■ What is expected ■
Run through the records and show each line that includes the string "sweep".

*** Records shown

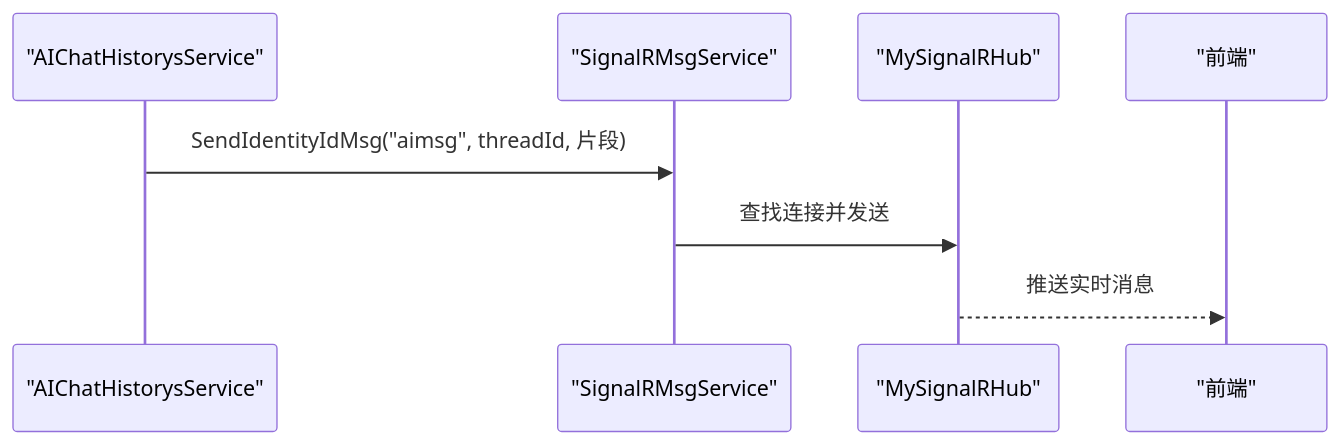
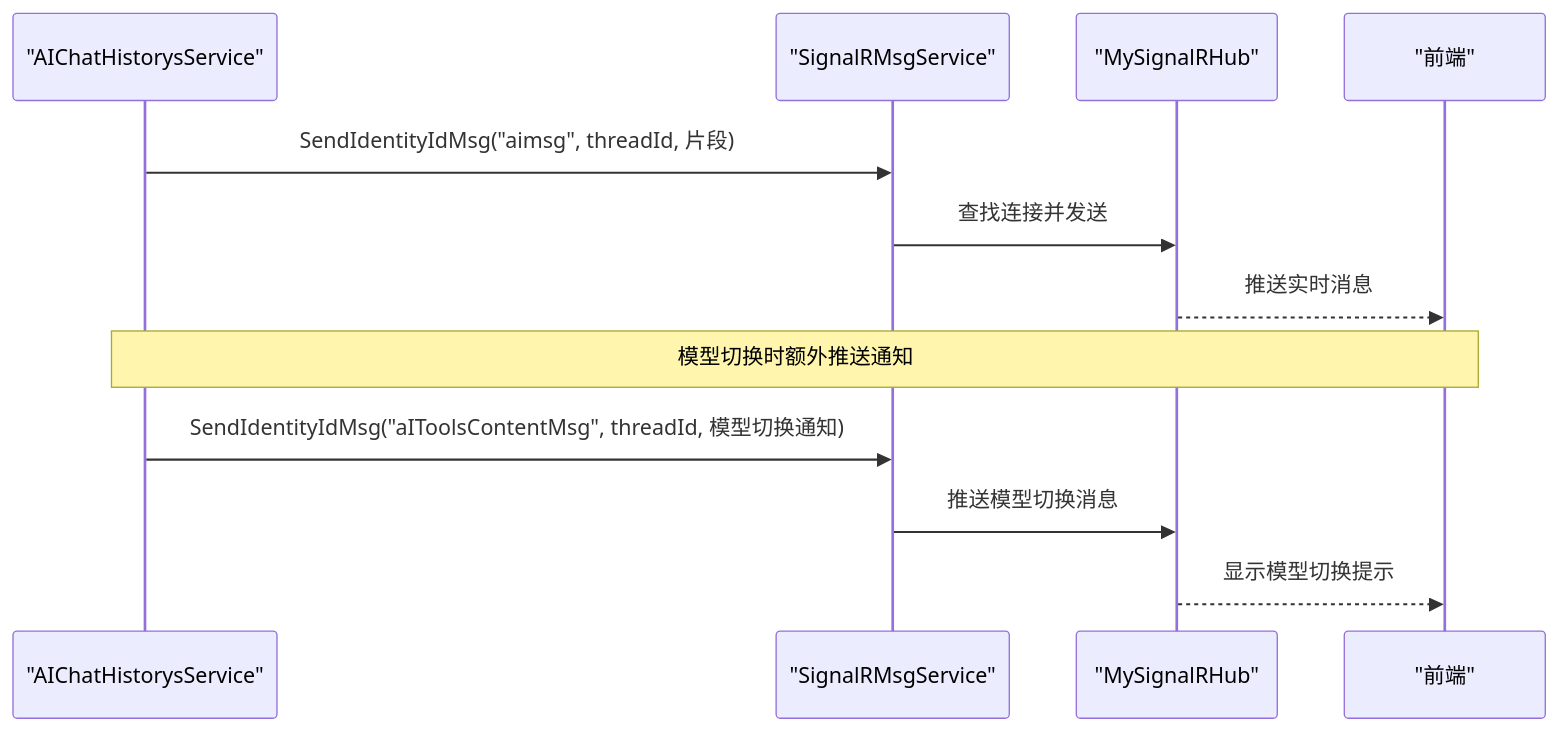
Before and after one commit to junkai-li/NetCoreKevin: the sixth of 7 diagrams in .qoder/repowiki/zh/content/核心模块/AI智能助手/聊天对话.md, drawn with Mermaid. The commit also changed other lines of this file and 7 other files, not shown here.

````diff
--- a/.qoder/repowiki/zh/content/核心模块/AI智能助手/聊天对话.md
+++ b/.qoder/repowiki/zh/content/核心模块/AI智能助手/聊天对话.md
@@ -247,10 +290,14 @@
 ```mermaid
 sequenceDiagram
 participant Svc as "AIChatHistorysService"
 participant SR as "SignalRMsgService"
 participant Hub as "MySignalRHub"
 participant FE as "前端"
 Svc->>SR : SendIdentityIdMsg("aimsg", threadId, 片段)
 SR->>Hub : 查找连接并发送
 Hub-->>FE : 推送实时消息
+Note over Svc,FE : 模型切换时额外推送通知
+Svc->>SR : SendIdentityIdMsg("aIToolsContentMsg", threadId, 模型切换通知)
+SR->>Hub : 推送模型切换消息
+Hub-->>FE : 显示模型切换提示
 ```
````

******
*** Records shown

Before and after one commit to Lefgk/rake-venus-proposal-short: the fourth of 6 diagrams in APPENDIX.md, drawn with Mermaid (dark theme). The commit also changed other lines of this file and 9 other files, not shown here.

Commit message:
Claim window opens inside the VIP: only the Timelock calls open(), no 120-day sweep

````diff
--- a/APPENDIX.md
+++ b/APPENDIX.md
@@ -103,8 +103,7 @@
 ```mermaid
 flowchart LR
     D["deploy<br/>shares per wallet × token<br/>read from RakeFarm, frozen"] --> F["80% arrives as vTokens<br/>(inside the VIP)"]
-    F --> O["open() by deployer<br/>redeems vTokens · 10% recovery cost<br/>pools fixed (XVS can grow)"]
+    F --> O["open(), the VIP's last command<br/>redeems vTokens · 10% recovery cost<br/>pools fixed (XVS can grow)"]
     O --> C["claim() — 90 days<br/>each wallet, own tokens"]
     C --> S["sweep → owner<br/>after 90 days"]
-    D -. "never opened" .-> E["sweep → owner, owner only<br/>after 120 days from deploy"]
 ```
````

******
*** Records shown

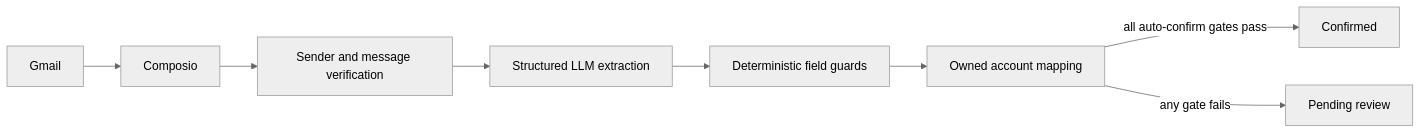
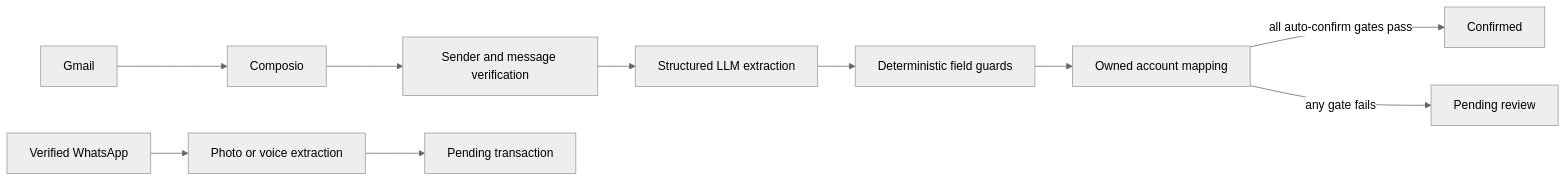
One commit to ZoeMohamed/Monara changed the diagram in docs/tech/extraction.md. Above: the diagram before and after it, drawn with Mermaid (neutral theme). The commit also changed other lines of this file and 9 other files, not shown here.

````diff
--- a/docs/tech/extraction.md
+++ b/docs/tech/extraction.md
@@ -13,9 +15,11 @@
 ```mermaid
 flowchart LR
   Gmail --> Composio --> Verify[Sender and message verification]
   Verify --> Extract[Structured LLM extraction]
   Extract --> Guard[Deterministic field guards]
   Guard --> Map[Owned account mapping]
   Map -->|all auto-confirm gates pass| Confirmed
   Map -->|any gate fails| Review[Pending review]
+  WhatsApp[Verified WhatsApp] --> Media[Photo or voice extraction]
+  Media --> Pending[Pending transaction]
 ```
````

******

■ Written response ■
Claim window opens inside the VIP: only the Timelock calls open(), no 120-day sweep
     C --> S["sweep → owner<br/>after 90 days"]
-    D -. "never opened" .-> E["sweep → owner, owner only<br/>after 120 days from deploy"]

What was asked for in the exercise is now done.